Even a batch of Northern California's finest Blue Dream failed to settle my stomach. I looked so wrought with uncertainty, my girlfriend handed me a Xanax hoping it would calm me down. I handed it back to her. Xanax comes in handy if there's a crying baby on a flight from JFK-LAX that won't shut the fuck up. For a bet on the NFL playoffs, I needed something stronger. Of the poppy derivative. Alas, black tar is not my bag, so I had to absorb the agony without any pharmaceutical enhancements.
I hovered over the toilet at least a dozen times thinking I was ready to spew up my breakfast every time that the Ravens had to punt. I even bent over a bush in the alley thinking I was about to hurl. My head was spinning in both directions. I know drug addicts that pay top dollar for the same buzz. I've dabbled and experimented with my share of illicit products. Nothing matches the high you achieve the moment you cash a winning sports bet.

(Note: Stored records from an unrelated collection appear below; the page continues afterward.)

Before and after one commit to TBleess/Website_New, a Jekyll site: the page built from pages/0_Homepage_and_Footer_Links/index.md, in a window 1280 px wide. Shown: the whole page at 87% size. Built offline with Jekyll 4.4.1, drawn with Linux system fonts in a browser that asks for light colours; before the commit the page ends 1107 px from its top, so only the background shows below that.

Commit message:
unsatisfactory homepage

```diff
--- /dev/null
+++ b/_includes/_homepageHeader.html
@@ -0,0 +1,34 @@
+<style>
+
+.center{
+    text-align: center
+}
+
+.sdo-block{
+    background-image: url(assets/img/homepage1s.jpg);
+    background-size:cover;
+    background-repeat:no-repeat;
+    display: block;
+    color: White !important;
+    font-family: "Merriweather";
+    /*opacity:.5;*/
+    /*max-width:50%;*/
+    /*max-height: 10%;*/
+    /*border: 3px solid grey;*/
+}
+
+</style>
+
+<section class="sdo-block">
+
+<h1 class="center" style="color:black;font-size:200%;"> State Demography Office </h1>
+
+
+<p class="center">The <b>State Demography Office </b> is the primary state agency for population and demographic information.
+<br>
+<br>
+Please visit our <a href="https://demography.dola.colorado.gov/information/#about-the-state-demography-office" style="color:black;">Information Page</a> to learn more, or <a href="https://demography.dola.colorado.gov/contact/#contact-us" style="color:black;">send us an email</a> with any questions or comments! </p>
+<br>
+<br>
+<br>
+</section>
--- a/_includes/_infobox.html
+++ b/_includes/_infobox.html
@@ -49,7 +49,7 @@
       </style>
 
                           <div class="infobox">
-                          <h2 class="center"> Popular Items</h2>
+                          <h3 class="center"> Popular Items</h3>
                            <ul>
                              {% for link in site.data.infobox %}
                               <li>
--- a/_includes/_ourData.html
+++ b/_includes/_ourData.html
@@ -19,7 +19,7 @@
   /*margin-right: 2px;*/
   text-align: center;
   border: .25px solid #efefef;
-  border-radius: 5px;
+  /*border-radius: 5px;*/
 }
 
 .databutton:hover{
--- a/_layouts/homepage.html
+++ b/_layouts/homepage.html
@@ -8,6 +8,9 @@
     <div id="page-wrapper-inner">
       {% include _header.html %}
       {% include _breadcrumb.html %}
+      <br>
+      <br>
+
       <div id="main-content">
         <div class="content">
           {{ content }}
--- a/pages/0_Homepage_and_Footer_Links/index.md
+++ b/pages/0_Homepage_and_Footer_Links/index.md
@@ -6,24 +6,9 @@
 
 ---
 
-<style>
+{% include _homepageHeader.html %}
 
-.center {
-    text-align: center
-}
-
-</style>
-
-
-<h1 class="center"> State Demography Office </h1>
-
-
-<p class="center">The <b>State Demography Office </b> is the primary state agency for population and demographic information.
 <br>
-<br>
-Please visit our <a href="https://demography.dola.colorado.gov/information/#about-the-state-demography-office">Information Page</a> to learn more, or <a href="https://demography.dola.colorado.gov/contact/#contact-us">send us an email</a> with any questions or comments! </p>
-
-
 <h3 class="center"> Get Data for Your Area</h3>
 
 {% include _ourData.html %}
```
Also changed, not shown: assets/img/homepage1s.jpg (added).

Hardcore gambling addicts in GA meetings all over America will tell you that the best part is the rush that happens before the outcome of a bet. That's why people buy lottery tickets -- their heads swell with sugar plum dreams about what they'll do with their windfall worth millions of dollars.
That's why you play craps -- to feel the tidal wave pick you up and you get that moment of weightlessness before you're tossed away and crash into a coral reef.
That's why you play poker -- to utter that silent prayer to the poker gods, begging for that one-outer to spike on the river.
What's a bigger rush? The moment before the dealer flips over the river? Or when the card is revealed?
Depending on how you answer that question will determine what type of person you are in life. Sure, I can say that I thrive on the moment before it happens, but live for the actual outcome. I can say that, but we all know better. The rush before the rush. I play for the rush. I play for the rush before the rush. I even get goosebumps writing about the rush before the rush before the rush.
I'm a sick sick man. And I can't wait until next weekend.